Stored dataset items
--------------------------------

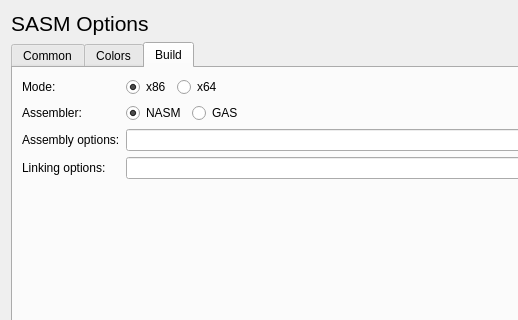
First picture: the form in settings.ui, repository Dman95/SASM, before the edit; both pictures show x 0 to 518 and y 0 to 320 of the 743 by 494 pixel window.
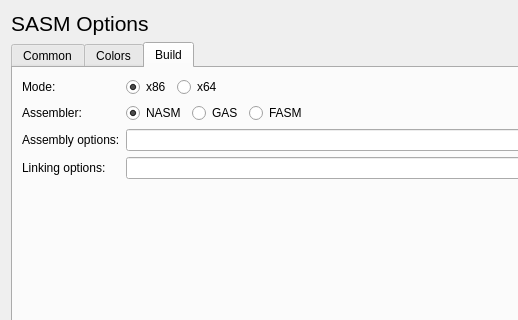
Second picture: the form after the edit.

Commit message: FASM on Linux added, debug improved

What changed in the file:
```diff
--- a/settings.ui
+++ b/settings.ui
@@ -1866,6 +1866,16 @@
            </attribute>
           </widget>
          </item>
+         <item>
+          <widget class="QRadioButton" name="fasmRadioButton">
+           <property name="text">
+            <string>FASM</string>
+           </property>
+           <attribute name="buttonGroup">
+            <string notr="true">buttonGroup</string>
+           </attribute>
+          </widget>
+         </item>
          <item>
           <spacer name="horizontalSpacer_8">
            <property name="orientation">
```
Left out of the diff: 2 changed lines with no effect on the pictures. The commit also changes 13 other files.
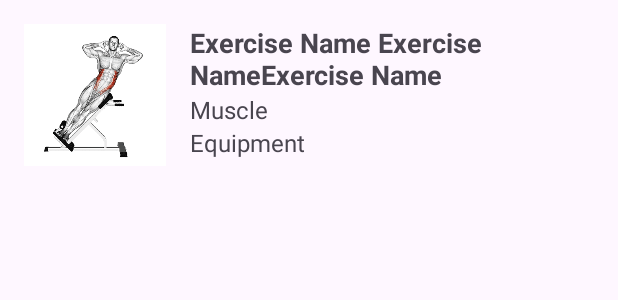
After one commit to PetrosBompotis/WorkoutPlanner, an Android app: the layout exercise_item.xml on its own in the app's theme, with its tools: preview values and no code run, on a phone screen of 412 x 824 dp. The commit adds this screen. Shown: the top 300 px of the screen. Run offline under Robolectric (Android 15) with nearby library versions, the phone set to English and light mode, and no system bars; network calls fail.

Commit message:
exercises activity

```diff
--- a/frontend/app/build.gradle.kts
+++ b/frontend/app/build.gradle.kts
@@ -38,6 +38,7 @@ dependencies {
     implementation(libs.activity)
     implementation(libs.constraintlayout)
     implementation("com.android.volley:volley:1.2.1")
+    implementation("com.github.bumptech.glide:glide:4.12.0")
     testImplementation(libs.junit)
     androidTestImplementation(libs.ext.junit)
     androidTestImplementation(libs.espresso.core)
--- a/frontend/app/src/main/AndroidManifest.xml
+++ b/frontend/app/src/main/AndroidManifest.xml
@@ -16,6 +16,12 @@
         android:usesCleartextTraffic="true"
         tools:targetApi="31">
         <activity
+            android:name=".ExerciseDetailActivity"
+            android:exported="false" />
+        <activity
+            android:name=".ExerciseActivity"
+            android:exported="false" />
+        <activity
             android:name=".AdminActivity"
             android:exported="false" />
         <activity
--- a/frontend/app/src/main/java/com/example/workoutplanner/MainActivity.java
+++ b/frontend/app/src/main/java/com/example/workoutplanner/MainActivity.java
@@ -66,7 +66,7 @@ public class MainActivity extends AppCompatActivity {
                         Intent intent = new Intent(
                                 MainActivity.this,
                                 sharedPreferences.getString("role", null).equals("ROLE_ADMIN")
-                                        ? AdminActivity.class
+                                        ? ExerciseActivity.class
                                         : UserActivity.class);
                         startActivity(intent);
                     }
--- /dev/null
+++ b/frontend/app/src/main/res/drawable/baseline_clear_24.xml
@@ -0,0 +1,5 @@
+<vector xmlns:android="http://schemas.android.com/apk/res/android" android:height="24dp" android:tint="#8692F7" android:viewportHeight="24" android:viewportWidth="24" android:width="24dp">
+
+    <path android:fillColor="@android:color/white" android:pathData="M19,6.41L17.59,5 12,10.59 6.41,5 5,6.41 10.59,12 5,17.59 6.41,19 12,13.41 17.59,19 19,17.59 13.41,12z"/>
+
+</vector>
--- /dev/null
+++ b/frontend/app/src/main/res/drawable/baseline_manage_search_24.xml
@@ -0,0 +1,5 @@
+<vector xmlns:android="http://schemas.android.com/apk/res/android" android:autoMirrored="true" android:height="24dp" android:tint="#8692F7" android:viewportHeight="24" android:viewportWidth="24" android:width="24dp">
+
+    <path android:fillColor="@android:color/white" android:pathData="M7,9H2V7h5V9zM7,12H2v2h5V12zM20.59,19l-3.83,-3.83C15.96,15.69 15.02,16 14,16c-2.76,0 -5,-2.24 -5,-5s2.24,-5 5,-5s5,2.24 5,5c0,1.02 -0.31,1.96 -0.83,2.75L22,17.59L20.59,19zM17,11c0,-1.65 -1.35,-3 -3,-3s-3,1.35 -3,3s1.35,3 3,3S17,12.65 17,11zM2,19h10v-2H2V19z"/>
+
+</vector>
--- /dev/null
+++ b/frontend/app/src/main/res/layout/exercise_item.xml
@@ -0,0 +1,47 @@
+<?xml version="1.0" encoding="utf-8"?>
+<LinearLayout
+    xmlns:android="http://schemas.android.com/apk/res/android"
+    android:layout_width="match_parent"
+    android:layout_height="wrap_content"
+    android:orientation="horizontal"
+    android:padding="16dp">
+
+    <ImageView
+        android:id="@+id/gifImageView"
+        android:layout_width="0dp"
+        android:layout_height="wrap_content"
+        android:layout_weight="1"
+        android:adjustViewBounds="true"
+        android:scaleType="fitCenter"
+        android:src="@drawable/exercise" />
+
+    <LinearLayout
+        android:layout_width="0dp"
+        android:layout_height="wrap_content"
+        android:layout_weight="3"
+        android:orientation="vertical"
+        android:paddingStart="16dp">
+
+        <TextView
+            android:id="@+id/exerciseNameTextView"
+            android:layout_width="wrap_content"
+            android:layout_height="wrap_content"
+            android:textSize="18sp"
+            android:textStyle="bold"
+            android:text="Exercise Name Exercise NameExercise Name" />
+
+        <TextView
+            android:id="@+id/muscleTextView"
+            android:layout_width="wrap_content"
+            android:layout_height="wrap_content"
+            android:text="Muscle"
+            android:textSize="16sp"/>
+
+        <TextView
+            android:id="@+id/equipmentTextView"
+            android:layout_width="wrap_content"
+            android:layout_height="wrap_content"
+            android:text="Equipment"
+            android:textSize="16sp"/>
+    </LinearLayout>
+</LinearLayout>
```
Also changed, not shown: frontend/app/src/main/java/com/example/workoutplanner/Exercise.java (added, +31 -0 lines), frontend/app/src/main/java/com/example/workoutplanner/ExerciseActivity.java (added, +112 -0 lines), frontend/app/src/main/java/com/example/workoutplanner/ExerciseAdapter.java (added, +62 -0 lines), frontend/app/src/main/java/com/example/workoutplanner/ExerciseDetailActivity.java (added, +24 -0 lines), frontend/app/src/main/res/layout/activity_exercise.xml (added, +34 -0 lines), frontend/app/src/main/res/layout/activity_exercise_detail.xml (added, +10 -0 lines), frontend/app/src/main/res/drawable/exercise.png (added).
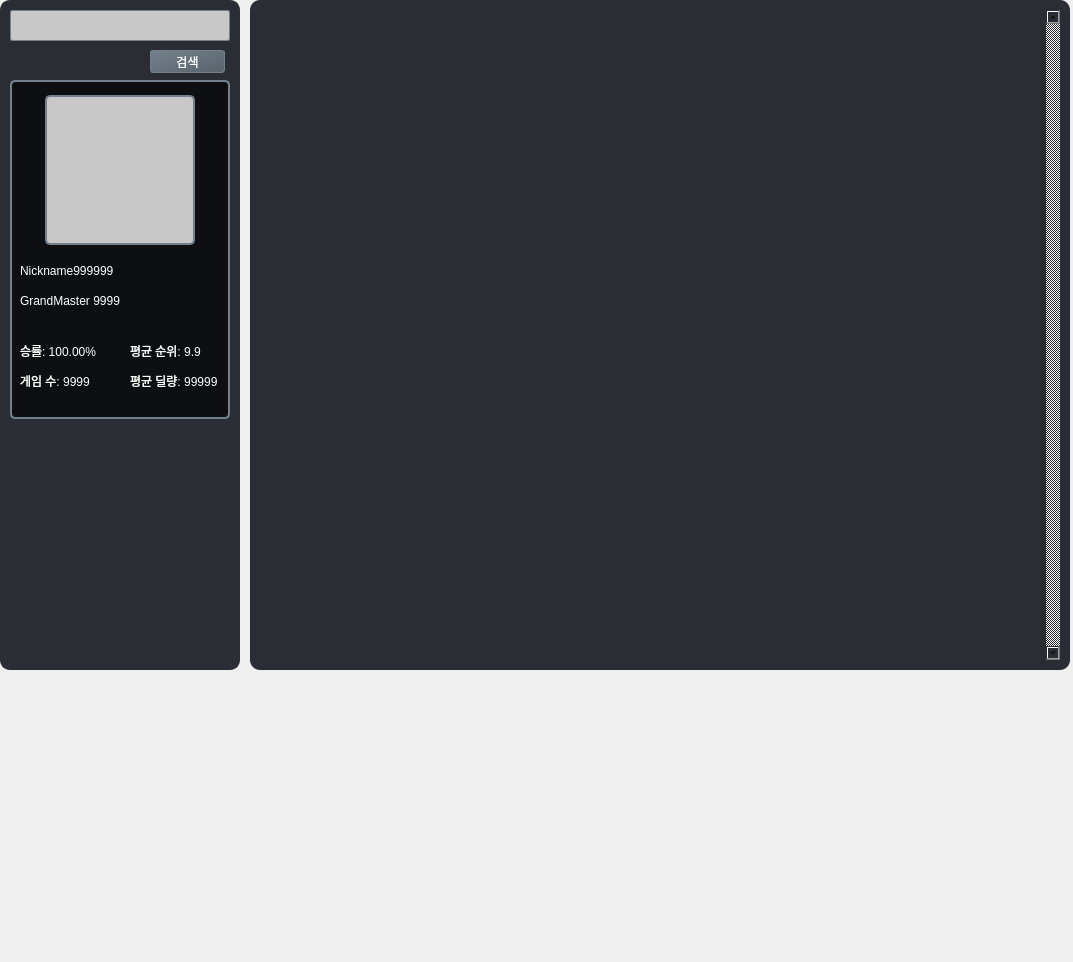
Qt form Data/UI/Record/RecordFrame.ui (CSID-DGU/2024-1-OSSP2-team-08-GameAssistant) before a commit.
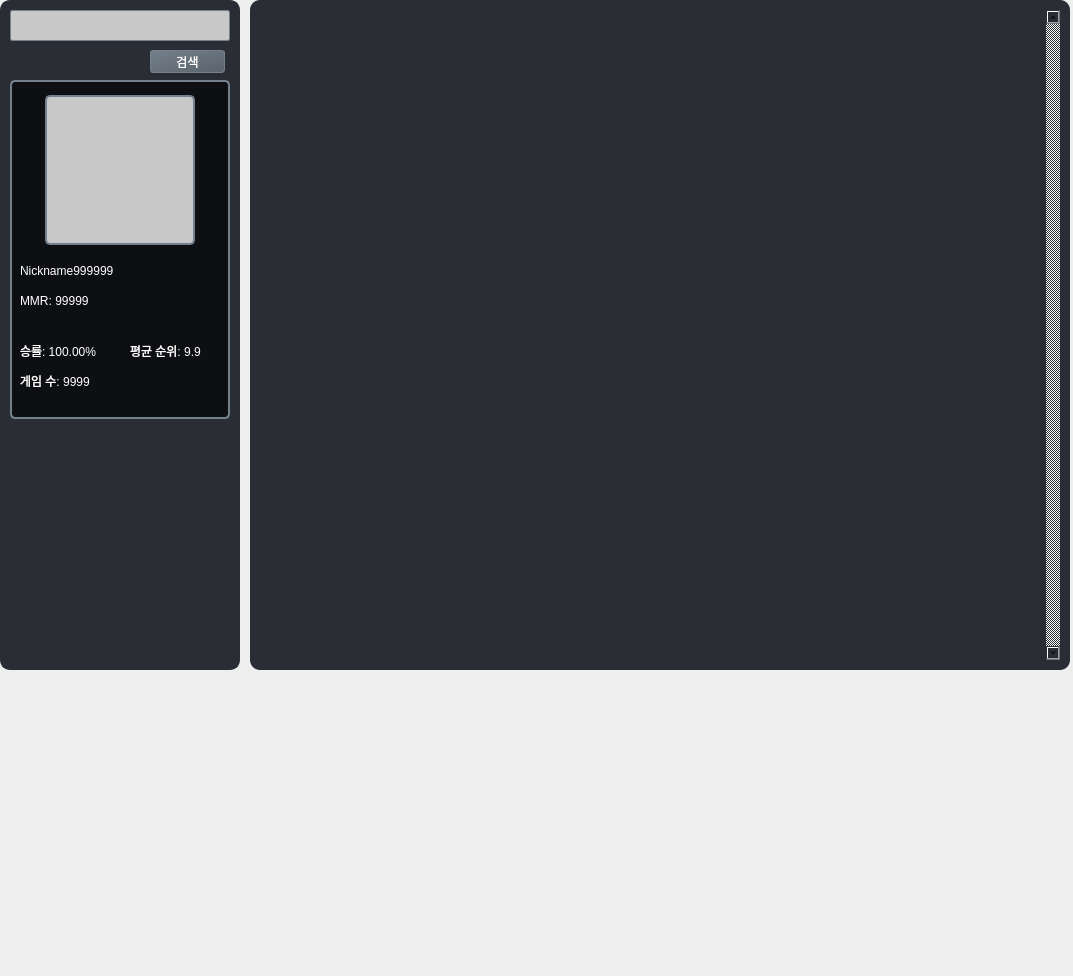
The same form after that commit. Icons and pictures are not drawn.

```diff
--- a/Data/UI/Record/RecordFrame.ui
+++ b/Data/UI/Record/RecordFrame.ui
@@ -7,7 +7,7 @@
     <x>0</x>
     <y>0</y>
     <width>1073</width>
-    <height>962</height>
+    <height>976</height>
    </rect>
   </property>
   <property name="windowTitle">
@@ -88,7 +88,7 @@
 border:0px;</string>
       </property>
       <property name="text">
-       <string>GrandMaster 9999</string>
+       <string>MMR: 99999</string>
       </property>
      </widget>
      <widget class="QLabel" name="Nickname">
@@ -188,24 +188,6 @@
        <string>게임 수: 9999</string>
       </property>
      </widget>
-     <widget class="QLabel" name="avgDeal">
-      <property name="geometry">
-       <rect>
-        <x>120</x>
-        <y>290</y>
-        <width>91</width>
-        <height>21</height>
-       </rect>
-      </property>
-      <property name="styleSheet">
-       <string notr="true">font: 9pt &quot;KoPub돋움체 Bold&quot;;
-color: rgb(255, 255, 255);
-border:0px;</string>
-      </property>
-      <property name="text">
-       <string>평균 딜량: 99999</string>
-      </property>
-     </widget>
     </widget>
     <widget class="QLineEdit" name="NameInput">
      <property name="geometry">
```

--------------------------------

◆ **Exercise brief**
Within the entries above, how many lines contain the word "vector"? State the number only.

◆ **Problem solution**
4